• eggs;
  • larvae;
  • maternal size;
  • Perca fluviatilis ;
  • perch;
  • reproduction
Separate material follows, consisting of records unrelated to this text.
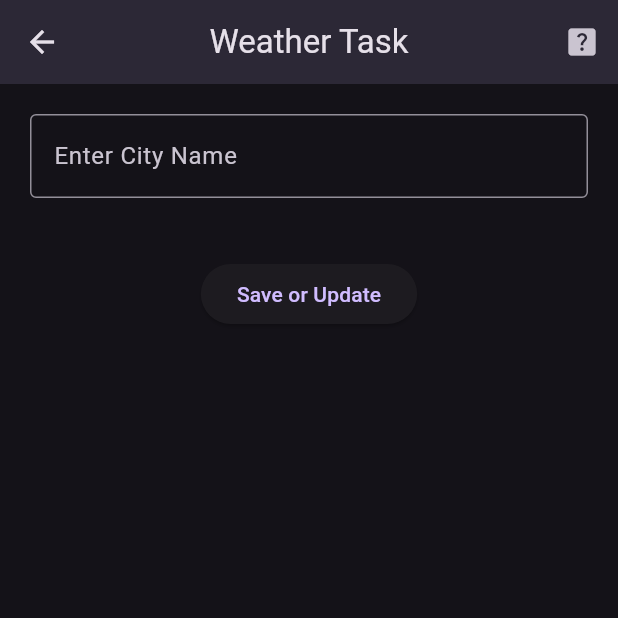
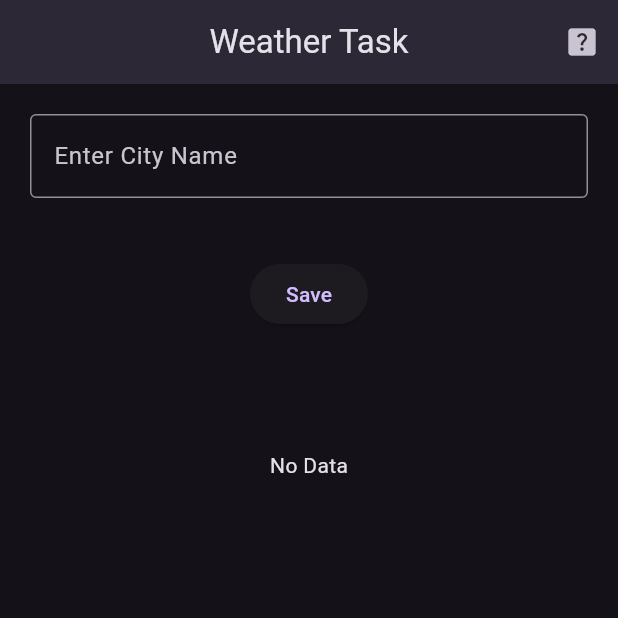
Before and after one commit to kurision/weather-task-flutter, a Flutter app: the HomePageView screen opened directly, on a phone screen of 412 x 824 dp, the top half of it. Run offline on Flutter 3.47's test engine with Material 3 defaults, Android fonts, the phone set to English and light mode, and no system bars; our stand-ins replace flutter_dotenv, flutter_riverpod, geolocator, shared_preferences; accounts and stored records are empty.

Commit message:
Project-Completion

```diff
--- a/lib/app.dart
+++ b/lib/app.dart
@@ -1,5 +1,6 @@
 import 'package:flutter/material.dart';
-import 'package:weather_task/features/splash/help_screen.dart';
+
+import 'package:weather_task/features/splash/splash_screen.dart';
 
 class MyApp extends StatelessWidget {
   const MyApp({super.key});
@@ -10,7 +11,7 @@ class MyApp extends StatelessWidget {
       debugShowCheckedModeBanner: false,
       title: 'Weather Task',
       theme: ThemeData.dark(),
-      home: const HelpScreen(),
+      home: const SplashScreen(),
     );
   }
 }
--- a/lib/features/homepage/views/homepage_view.dart
+++ b/lib/features/homepage/views/homepage_view.dart
@@ -1,22 +1,47 @@
+import 'dart:developer';
+
 import 'package:flutter/material.dart';
 import 'package:flutter_riverpod/flutter_riverpod.dart';
+import 'package:weather_task/features/homepage/state/user_state.dart';
 import 'package:weather_task/features/homepage/state/weather_state.dart';
 import 'package:weather_task/features/splash/help_screen.dart';
 
 import '../widgets/custom_text_widget.dart';
 
-class HomePageView extends ConsumerWidget {
+class HomePageView extends ConsumerStatefulWidget {
   const HomePageView({super.key});
 
   @override
-  Widget build(BuildContext context, WidgetRef ref) {
-    final TextEditingController cityController = TextEditingController();
+  ConsumerState<ConsumerStatefulWidget> createState() => _HomePageViewState();
+}
+
+class _HomePageViewState extends ConsumerState<HomePageView> {
+  final TextEditingController cityController = TextEditingController();
+
+  @override
+  void initState() {
+    ref.read(userStateProvider.notifier).getUserCity().then((value) {
+      cityController.text = ref.read(userStateProvider) ?? '';
+      if (cityController.text.isEmpty) {
+        ref.read(weatherProvider.notifier).fetchWeatherFromDeviceLocation();
+      } else {
+        ref.watch(weatherProvider.notifier).fetchWeather(cityController.text);
+      }
+    });
+
+    super.initState();
+  }
+
+  @override
+  Widget build(BuildContext context) {
+    final userState = ref.watch(userStateProvider);
+
     return Scaffold(
       appBar: AppBar(
         actions: [
           IconButton(
             onPressed: () {
-              Navigator.push(
+              Navigator.pushReplacement(
                 context,
                 MaterialPageRoute(
                   builder: (context) => const HelpScreen(),
@@ -48,6 +73,9 @@ class HomePageView extends ConsumerWidget {
             ),
             ElevatedButton(
               onPressed: () {
+                ref
+                    .read(userStateProvider.notifier)
+                    .setUserCity(cityController.text);
                 if (cityController.text.isEmpty) {
                   ref
                       .read(weatherProvider.notifier)
@@ -58,7 +86,8 @@ class HomePageView extends ConsumerWidget {
                       .fetchWeather(cityController.text);
                 }
               },
-              child: const Text('Save or Update'),
+              child: Text(
+                  userState == null || userState.isEmpty ? 'Save' : 'Update'),
             ),
             const SizedBox(
               height: 40,
@@ -111,7 +140,7 @@ class HomePageView extends ConsumerWidget {
       child: Column(
         children: [
           Text(
-            '${state.weatherModel.temperatureInCelsius.toString()} C',
+            '${state.weatherModel.temperatureInCelsius.toString()} \u00B0 C',
             style: const TextStyle(fontSize: 20, fontWeight: FontWeight.bold),
           ),
           const SizedBox(height: 10),
@@ -124,7 +153,15 @@ class HomePageView extends ConsumerWidget {
   }
 
   Container _initialState(ref) {
-    ref.read(weatherProvider.notifier).fetchWeatherFromDeviceLocation();
-    return Container();
+    //ref.read(weatherProvider.notifier).fetchWeatherFromDeviceLocation();
+    return Container(
+      padding: const EdgeInsets.all(20),
+      margin: const EdgeInsets.all(20),
+      child: const Column(
+        children: [
+          Text('No Data'),
+        ],
+      ),
+    );
   }
 }
```
Also changed, not shown: lib/features/homepage/state/user_state.dart (added, +21 -0 lines), lib/features/splash/help_screen.dart (+31 -2 lines), lib/features/splash/splash_screen.dart (added, +50 -0 lines).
Abstract  Abundance, sex ratio and size structure of perch, Perca fluviatilis L., populations were studied in two forest lakes. The influence of maternal size on the amount and quality of eggs and larvae was investigated, and the effect of the spawning stock’s length structure on population egg and fry production was evaluated. The importance of large females was essential for the reproduction of perch. Large perch spawned more and bigger eggs that had higher hatching percentage resulting in considerably higher fry production. Larvae of large females were heavier and survived longer with bare yolk sac reserves. The relation between egg dry weight and female length differed between the study lakes suggesting varying maternal influence in different environments. Decrease in the share of large individuals in a perch population can substantially reduce the amount and quality of larvae produced. The results can be applied to improve the sustainability of perch fisheries.